We four had been members of the Johnson-Forest Tendency, a tiny group inside the Workers Party and the Socialist Workers Party, led by C.L.R. James and Raya Dunayevskaya. Lyman, an architect, and Freddy, a worker and organizer, had been in the radical movement since the 1930s. Jimmy, an African American born and raised in the deep agricultural South, had worked on the line at Chrysler for 28 years and was a labor and community activist and writer. I was an Asian American intellectual who had been inspired by the 1941 March on Washington movement to become a movement activist, and after spending ten years in New York studying Marx and Lenin with CLR and Raya, had moved to Detroit in 1953, married Jimmy Boggs and became involved in the struggles organically developing in the Detroit community.

Our mantra in the Johnson-Forest Tendency had been the famous paragraph in Capital where Marx celebrates “the revolt of the working class always increasing in numbers and united, organized and disciplined by the very mechanism of the process of capitalist production.” In the early 60s when the working class was decreasing rather than increasing under the impact of what we then called “automation,” we separated from CLR when he opposed our decision to rethink Marxism.

Our separation freed us to recognize unequivocally that we were coming to the end of the relatively short industrial epoch on which Marx’s epic analysis had been based. We could see clearly that the United States was in the process of transitioning to a new mode of production, based on new informational technologies, and that this transitioning was not only epoch-ending but epoch-opening, with cultural and political ramifications as far-reaching as those involved in the transition from Hunting and Gathering to Agriculture or from Agriculture to Industry.

As movement activists and theoreticians in the tumultuous year of 1968, we were also acutely conscious that in the wake of the civil rights movement, beginning with the Montgomery bus boycott in 1955, Rachel Carson’s Silent Spring in 1962, and the exploding anti-Vietnam war and women’s movements, new and more profound questions of our relationships with one another, with Nature, and with other countries were being raised with a centrality unthinkable in earlier revolutions.

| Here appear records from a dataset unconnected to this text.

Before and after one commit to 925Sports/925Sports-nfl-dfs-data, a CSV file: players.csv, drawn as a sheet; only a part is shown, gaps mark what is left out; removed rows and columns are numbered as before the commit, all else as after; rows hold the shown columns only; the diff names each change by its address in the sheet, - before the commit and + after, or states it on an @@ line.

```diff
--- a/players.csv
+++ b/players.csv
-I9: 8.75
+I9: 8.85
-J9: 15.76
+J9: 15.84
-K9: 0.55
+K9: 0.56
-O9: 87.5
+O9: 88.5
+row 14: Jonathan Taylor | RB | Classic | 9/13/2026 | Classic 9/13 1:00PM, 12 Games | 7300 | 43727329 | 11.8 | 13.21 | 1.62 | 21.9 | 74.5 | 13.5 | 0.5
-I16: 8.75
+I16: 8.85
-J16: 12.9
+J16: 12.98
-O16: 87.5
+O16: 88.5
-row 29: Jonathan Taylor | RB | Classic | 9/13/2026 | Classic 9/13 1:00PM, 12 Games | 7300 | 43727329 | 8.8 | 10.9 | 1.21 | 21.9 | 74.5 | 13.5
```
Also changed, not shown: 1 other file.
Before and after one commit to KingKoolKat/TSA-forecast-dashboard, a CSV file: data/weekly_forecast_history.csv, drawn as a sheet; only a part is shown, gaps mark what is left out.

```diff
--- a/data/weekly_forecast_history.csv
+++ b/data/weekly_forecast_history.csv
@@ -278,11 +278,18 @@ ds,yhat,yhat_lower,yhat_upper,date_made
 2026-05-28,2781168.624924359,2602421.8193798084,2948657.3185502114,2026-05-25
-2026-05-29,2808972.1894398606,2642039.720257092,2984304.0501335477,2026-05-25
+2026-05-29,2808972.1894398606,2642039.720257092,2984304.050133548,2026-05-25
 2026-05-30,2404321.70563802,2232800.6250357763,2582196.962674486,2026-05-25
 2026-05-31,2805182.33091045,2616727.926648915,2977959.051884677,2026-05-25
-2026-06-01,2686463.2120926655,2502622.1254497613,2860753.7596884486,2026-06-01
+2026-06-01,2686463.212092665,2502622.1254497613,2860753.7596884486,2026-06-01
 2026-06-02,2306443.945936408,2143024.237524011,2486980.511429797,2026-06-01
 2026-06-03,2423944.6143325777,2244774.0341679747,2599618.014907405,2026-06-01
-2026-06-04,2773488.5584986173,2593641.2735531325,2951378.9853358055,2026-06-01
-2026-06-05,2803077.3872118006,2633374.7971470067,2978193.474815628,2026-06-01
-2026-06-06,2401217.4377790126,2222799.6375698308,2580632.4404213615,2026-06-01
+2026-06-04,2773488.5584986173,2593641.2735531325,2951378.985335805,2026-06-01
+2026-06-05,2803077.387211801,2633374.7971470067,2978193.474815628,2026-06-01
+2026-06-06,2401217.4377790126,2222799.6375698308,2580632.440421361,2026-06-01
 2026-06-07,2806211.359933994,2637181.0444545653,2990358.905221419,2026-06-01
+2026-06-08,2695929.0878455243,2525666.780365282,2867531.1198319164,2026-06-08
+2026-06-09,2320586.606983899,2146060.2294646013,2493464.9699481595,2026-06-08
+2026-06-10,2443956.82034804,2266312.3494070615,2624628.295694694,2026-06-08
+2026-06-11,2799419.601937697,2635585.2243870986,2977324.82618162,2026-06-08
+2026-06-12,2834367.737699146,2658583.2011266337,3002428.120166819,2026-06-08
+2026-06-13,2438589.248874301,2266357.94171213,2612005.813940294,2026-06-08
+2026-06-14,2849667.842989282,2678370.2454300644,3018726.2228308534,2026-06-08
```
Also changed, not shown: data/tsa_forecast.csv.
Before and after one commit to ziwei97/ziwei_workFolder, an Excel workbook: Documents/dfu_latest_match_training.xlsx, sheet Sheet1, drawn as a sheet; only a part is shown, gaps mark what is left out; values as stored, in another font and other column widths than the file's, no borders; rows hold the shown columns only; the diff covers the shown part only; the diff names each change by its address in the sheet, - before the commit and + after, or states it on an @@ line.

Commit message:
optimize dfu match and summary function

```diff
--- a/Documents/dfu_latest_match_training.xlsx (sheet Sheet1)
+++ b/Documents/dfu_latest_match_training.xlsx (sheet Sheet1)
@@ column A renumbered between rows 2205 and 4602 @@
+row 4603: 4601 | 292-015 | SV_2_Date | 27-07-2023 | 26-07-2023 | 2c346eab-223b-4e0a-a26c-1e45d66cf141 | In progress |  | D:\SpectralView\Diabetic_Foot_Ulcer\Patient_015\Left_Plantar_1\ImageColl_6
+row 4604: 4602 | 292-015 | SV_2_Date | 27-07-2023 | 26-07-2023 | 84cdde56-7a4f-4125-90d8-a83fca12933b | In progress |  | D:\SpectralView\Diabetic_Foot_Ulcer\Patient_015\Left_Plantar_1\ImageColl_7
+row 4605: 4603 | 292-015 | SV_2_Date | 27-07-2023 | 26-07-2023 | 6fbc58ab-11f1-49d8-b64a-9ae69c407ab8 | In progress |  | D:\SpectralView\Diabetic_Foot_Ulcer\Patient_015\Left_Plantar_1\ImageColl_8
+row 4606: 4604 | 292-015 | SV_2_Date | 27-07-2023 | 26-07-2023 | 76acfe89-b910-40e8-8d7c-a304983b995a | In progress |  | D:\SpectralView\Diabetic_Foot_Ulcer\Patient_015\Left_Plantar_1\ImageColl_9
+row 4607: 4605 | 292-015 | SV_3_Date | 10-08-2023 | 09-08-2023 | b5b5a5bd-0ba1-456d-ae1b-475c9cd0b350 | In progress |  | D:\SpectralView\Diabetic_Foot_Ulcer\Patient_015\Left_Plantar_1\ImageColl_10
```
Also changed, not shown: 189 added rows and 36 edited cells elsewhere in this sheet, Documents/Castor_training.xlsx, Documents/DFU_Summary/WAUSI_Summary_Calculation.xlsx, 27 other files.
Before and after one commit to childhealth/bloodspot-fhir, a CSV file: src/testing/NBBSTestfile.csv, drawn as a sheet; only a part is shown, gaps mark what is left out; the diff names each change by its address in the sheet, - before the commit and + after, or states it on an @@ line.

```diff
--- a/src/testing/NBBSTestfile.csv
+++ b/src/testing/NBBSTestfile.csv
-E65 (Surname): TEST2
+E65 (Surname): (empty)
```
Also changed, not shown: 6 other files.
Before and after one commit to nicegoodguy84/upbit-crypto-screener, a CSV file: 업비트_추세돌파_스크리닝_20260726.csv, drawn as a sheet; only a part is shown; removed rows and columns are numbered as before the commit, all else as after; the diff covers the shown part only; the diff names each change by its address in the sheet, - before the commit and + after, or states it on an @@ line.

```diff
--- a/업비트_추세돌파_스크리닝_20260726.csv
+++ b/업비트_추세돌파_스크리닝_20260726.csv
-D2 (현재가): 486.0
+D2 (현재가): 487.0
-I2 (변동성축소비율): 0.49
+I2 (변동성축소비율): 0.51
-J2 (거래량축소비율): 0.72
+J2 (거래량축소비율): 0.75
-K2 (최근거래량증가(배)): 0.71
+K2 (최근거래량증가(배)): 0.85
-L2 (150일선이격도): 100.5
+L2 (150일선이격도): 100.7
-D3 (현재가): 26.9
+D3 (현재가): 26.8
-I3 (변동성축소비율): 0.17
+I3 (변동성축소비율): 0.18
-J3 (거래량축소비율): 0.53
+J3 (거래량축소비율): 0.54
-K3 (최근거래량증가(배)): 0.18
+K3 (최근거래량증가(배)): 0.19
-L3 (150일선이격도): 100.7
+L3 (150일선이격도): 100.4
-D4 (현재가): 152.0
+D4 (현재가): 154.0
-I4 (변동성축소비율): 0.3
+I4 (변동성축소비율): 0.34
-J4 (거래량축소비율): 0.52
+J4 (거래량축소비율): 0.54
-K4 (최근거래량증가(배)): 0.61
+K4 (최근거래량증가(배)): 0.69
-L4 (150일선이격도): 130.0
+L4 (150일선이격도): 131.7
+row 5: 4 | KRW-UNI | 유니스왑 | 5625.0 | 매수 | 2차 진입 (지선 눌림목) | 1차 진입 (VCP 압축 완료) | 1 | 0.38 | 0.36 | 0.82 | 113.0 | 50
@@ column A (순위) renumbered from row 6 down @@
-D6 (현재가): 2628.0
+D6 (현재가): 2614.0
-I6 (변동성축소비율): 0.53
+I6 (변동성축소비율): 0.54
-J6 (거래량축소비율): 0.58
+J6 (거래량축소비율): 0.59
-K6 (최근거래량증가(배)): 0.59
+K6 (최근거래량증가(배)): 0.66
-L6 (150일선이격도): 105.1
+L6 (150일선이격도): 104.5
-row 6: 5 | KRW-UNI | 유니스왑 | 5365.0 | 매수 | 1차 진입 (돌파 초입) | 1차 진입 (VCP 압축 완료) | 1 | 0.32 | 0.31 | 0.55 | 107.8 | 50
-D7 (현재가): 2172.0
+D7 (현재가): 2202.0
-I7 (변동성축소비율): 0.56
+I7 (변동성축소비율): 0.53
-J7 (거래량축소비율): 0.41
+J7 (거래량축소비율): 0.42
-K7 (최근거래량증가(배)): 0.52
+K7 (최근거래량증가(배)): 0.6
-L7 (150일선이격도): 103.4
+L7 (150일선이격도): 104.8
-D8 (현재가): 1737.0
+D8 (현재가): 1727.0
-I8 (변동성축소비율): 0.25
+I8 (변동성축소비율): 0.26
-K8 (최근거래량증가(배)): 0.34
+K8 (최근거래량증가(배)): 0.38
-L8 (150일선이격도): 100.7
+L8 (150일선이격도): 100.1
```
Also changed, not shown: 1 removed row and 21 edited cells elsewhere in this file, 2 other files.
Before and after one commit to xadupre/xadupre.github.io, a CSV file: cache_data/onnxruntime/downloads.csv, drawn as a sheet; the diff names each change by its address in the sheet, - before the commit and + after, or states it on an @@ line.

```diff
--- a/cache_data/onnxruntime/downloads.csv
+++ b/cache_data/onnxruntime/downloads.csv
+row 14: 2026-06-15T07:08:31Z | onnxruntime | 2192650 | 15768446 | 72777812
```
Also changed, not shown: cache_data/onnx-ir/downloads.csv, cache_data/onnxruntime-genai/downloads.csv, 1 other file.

Hence, as our conversations continued, we became increasingly convinced that our revolution in our country in the late 20th century had to be radically different from the revolutions that had taken place in pre-or-non-industrialized countries like Russia, Cuba, China or Vietnam. Those revolutions had been made not only to correct injustices but to achieve rapid economic growth. By contrast, as citizens of a nation which had achieved its rapid economic growth and prosperity at the expense of African Americans, Native Americans, other people of color, and peoples all over the world, our priority had to be correcting the injustices and backwardness of our relationships with one another, with other countries and with the Earth.

In other words, our revolution had to be for the purpose of accelerating our evolution to a higher plateau of humanity. That’s why we called our philosophy “Dialectical Humanism” as contrasted with the “Dialectical Materialism” of Marxism.

Six years later the practical implications of this somewhat abstract concept of an American revolution were spelled out by Jimmy in the chapter entitled “ Dialectics and Revolution” in Revolution and Evolution in the 20th Century (Monthly Review Press, 1974).

“The revolution to be made in the United States,” Jimmy wrote, nearly 30 years before 9/11, “will be the first revolution in history to require the masses to make material sacrifices rather than to acquire more material things. We must give up many of the things which this country has enjoyed at the expense of damning over one third of the world into a state of underdevelopment, ignorance, disease and early death.” Until that takes place, “this country will not be safe for the world and revolutionary warfare on an international scale against the United States will remain the wave of the present.”

“It is obviously going to take a tremendous transformation to prepare the people of the United States for these new social goals.” Jimmy continued. “But potential revolutionaries can only become true revolutionaries if they take the side of those who believe that humanity can be transformed.” Thus, the American revolution, at this stage in our history and in the evolution of technology and of the human race, is not about Jobs or health insurance or making it possible for more people to realize the American Dream of upward mobility. It is about acknowledging that we Americans enjoy middle class comforts at the expense of other peoples all over the world. It is about living the kind of lives that will end the galloping inequality both inside this country and between the Global North and the Global South, and also slow down global warming. It is about creating a new American Dream whose goal is a higher humanity instead of the higher standard of living which is dependent upon Empire. About practicing a new more active, global and participatory concept of citizenship. About becoming the change we want to see in the world.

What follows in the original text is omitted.